Industry analysts project that Boeing could begin construction on the plane as early as 2020 and enter service by 2025.
While the project is still in its earliest phases, Boeing’s North Charleston facility could certainly be the right spot for production of this new airplane. North Charleston is one of Boeing’s two final-production facilities, and experts believe that Boeing should be considering which location – North Charleston or Everett, Wash., will provide the best value on what will likely be an expensive new program to keep costs at bay.
Hilton Head Airport is set to receive a $7.3 million grant from the FAA as part of its Airport Improvement Program. The grant will be used to extend their runway to 5,000 feet.
According to James Stephens, executive director of the South Carolina Aeronautics Commission, the extension is necessary to not only retain the current airline service at Hilton Head Airport, but to enhance the ability to recruit new air carriers and increase the number of destinations.
“Airline business models have been changing toward the utilization of larger aircraft with greater passenger loading and shorter runway airports like Hilton Head cannot support the larger aircraft,” Stephens said. “This extension is critical for future economic development efforts and continued tourism income.”
This grant is part of a larger $167.6 million award the FAA is distributing to 64 airports in 30 states. To date, the FAA said the U.S. Department of Transportation has announced more than 1,300 new grants to nearly 1,200 airports, worth about $2 billion total.

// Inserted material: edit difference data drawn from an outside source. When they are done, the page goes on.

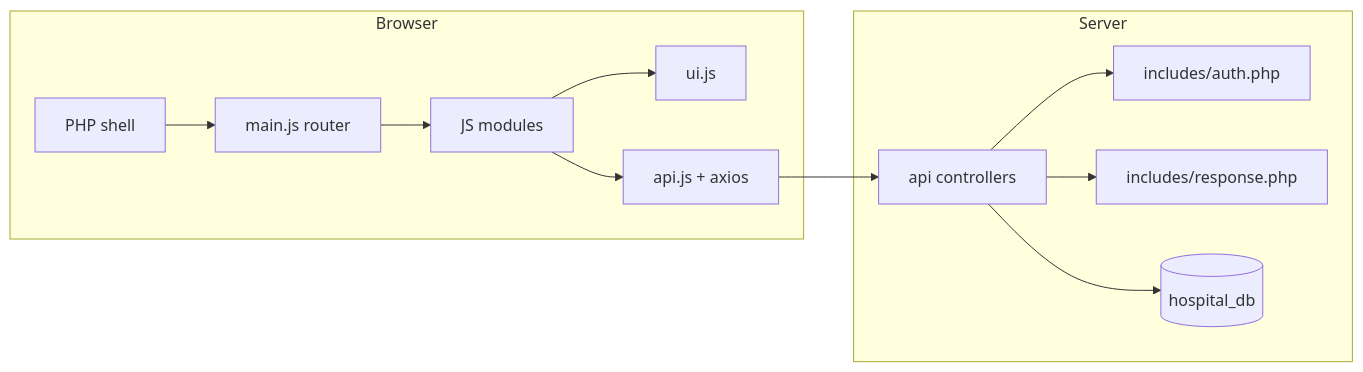
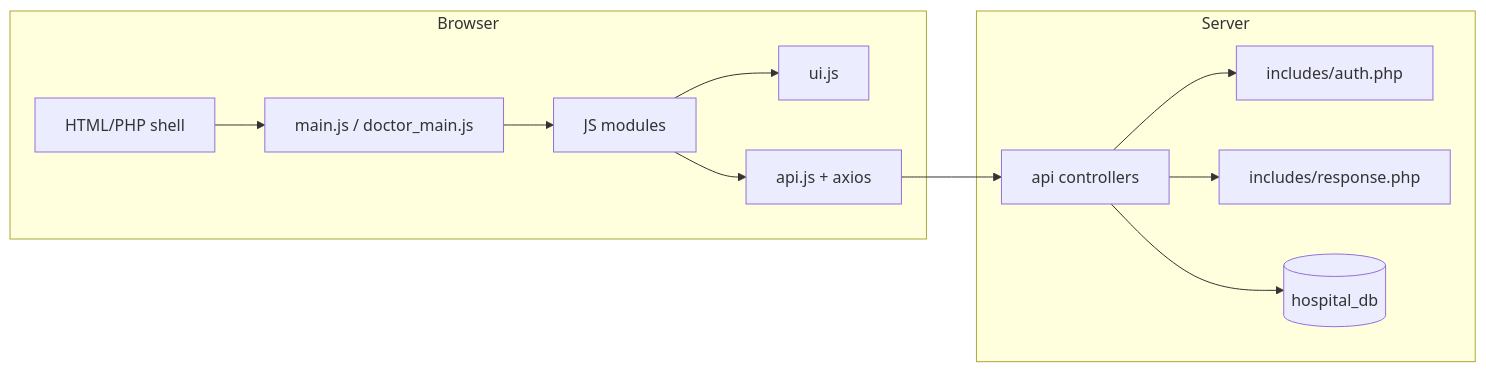
One commit to Zula-stdnt/Clinic-Appointment-and-Patient-Records-System changed the second of 2 diagrams in docs/obsidian-vault/Architecture.md. Above: the diagram before and after it, drawn with Mermaid. The commit also changed other lines of this file and 79 other files, not shown here.

````diff
--- a/docs/obsidian-vault/Architecture.md
+++ b/docs/obsidian-vault/Architecture.md
@@ -36,22 +40,22 @@
 ```mermaid
 flowchart LR
     subgraph Browser
-        Shell[PHP shell]
-        Router[main.js router]
+        Shell[HTML/PHP shell]
+        Router[main.js / doctor_main.js]
         Mod[JS modules]
         T[ui.js]
         APIJS[api.js + axios]
     end
     subgraph Server
         Ctrl[api controllers]
         Auth[includes/auth.php]
         Resp[includes/response.php]
         DB[(hospital_db)]
     end
     Shell --> Router --> Mod
     Mod --> T
     Mod --> APIJS --> Ctrl
     Ctrl --> Auth
     Ctrl --> Resp
     Ctrl --> DB
 ```
````
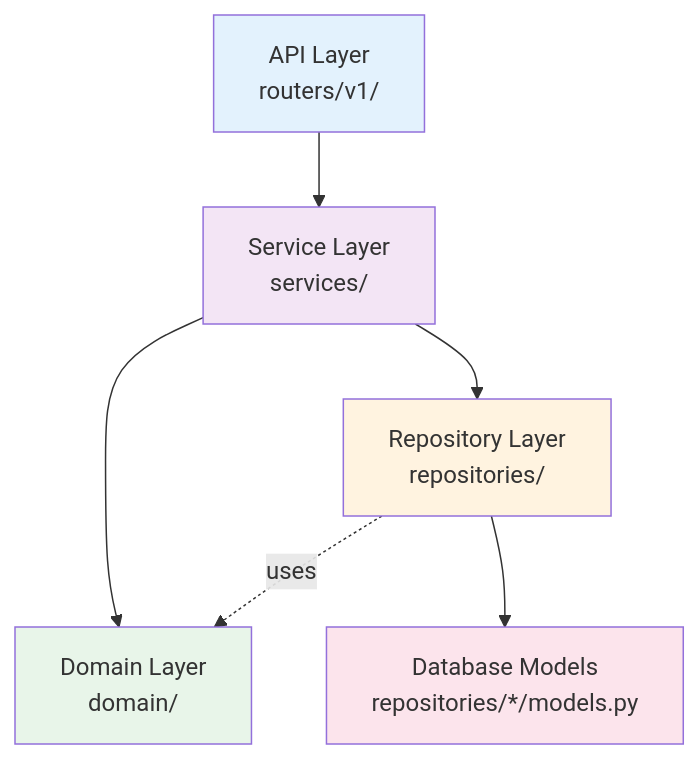
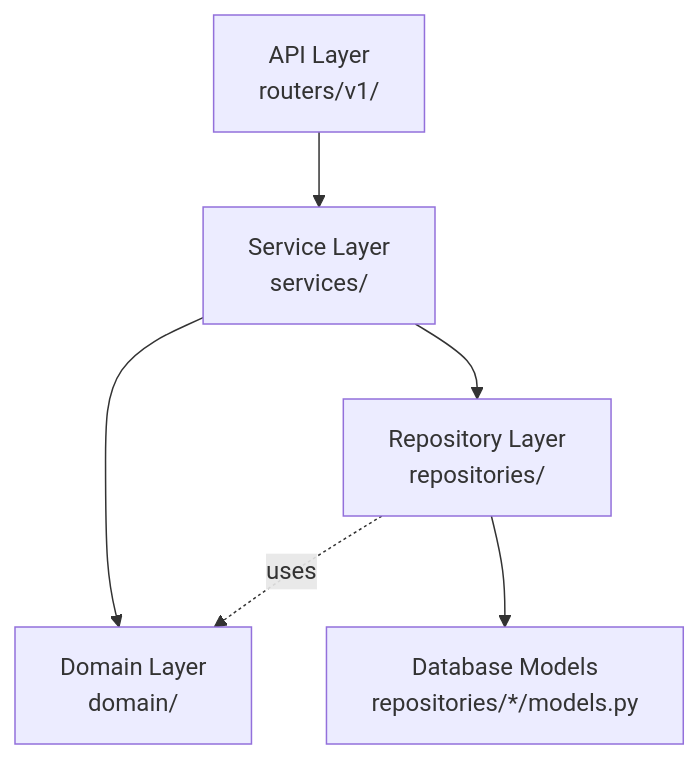
The fifth of 6 diagrams in docs/changes_from_restructure-fastapi-app_to_restructure-models.md (ELC/upskilling), drawn with Mermaid before and after one commit. The commit also changed other lines of this file, not shown here.

````diff
--- a/docs/changes_from_restructure-fastapi-app_to_restructure-models.md
+++ b/docs/changes_from_restructure-fastapi-app_to_restructure-models.md
@@ -186,14 +172,8 @@
 ```mermaid
 graph TB
     A[API Layer<br/>routers/v1/] --> B[Service Layer<br/>services/]
     B --> C[Domain Layer<br/>domain/]
     B --> D[Repository Layer<br/>repositories/]
     D --> E[Database Models<br/>repositories/*/models.py]
     D -.uses.-> C
-    
-    style A fill:#e3f2fd
-    style B fill:#f3e5f5
-    style C fill:#e8f5e9
-    style D fill:#fff3e0
-    style E fill:#fce4ec
 ```
````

The grants fund airport infrastructure projects and airports are entitled to a certain amount of funding based on passenger volume.
This post contains excerpts from articles published by Aviation Today.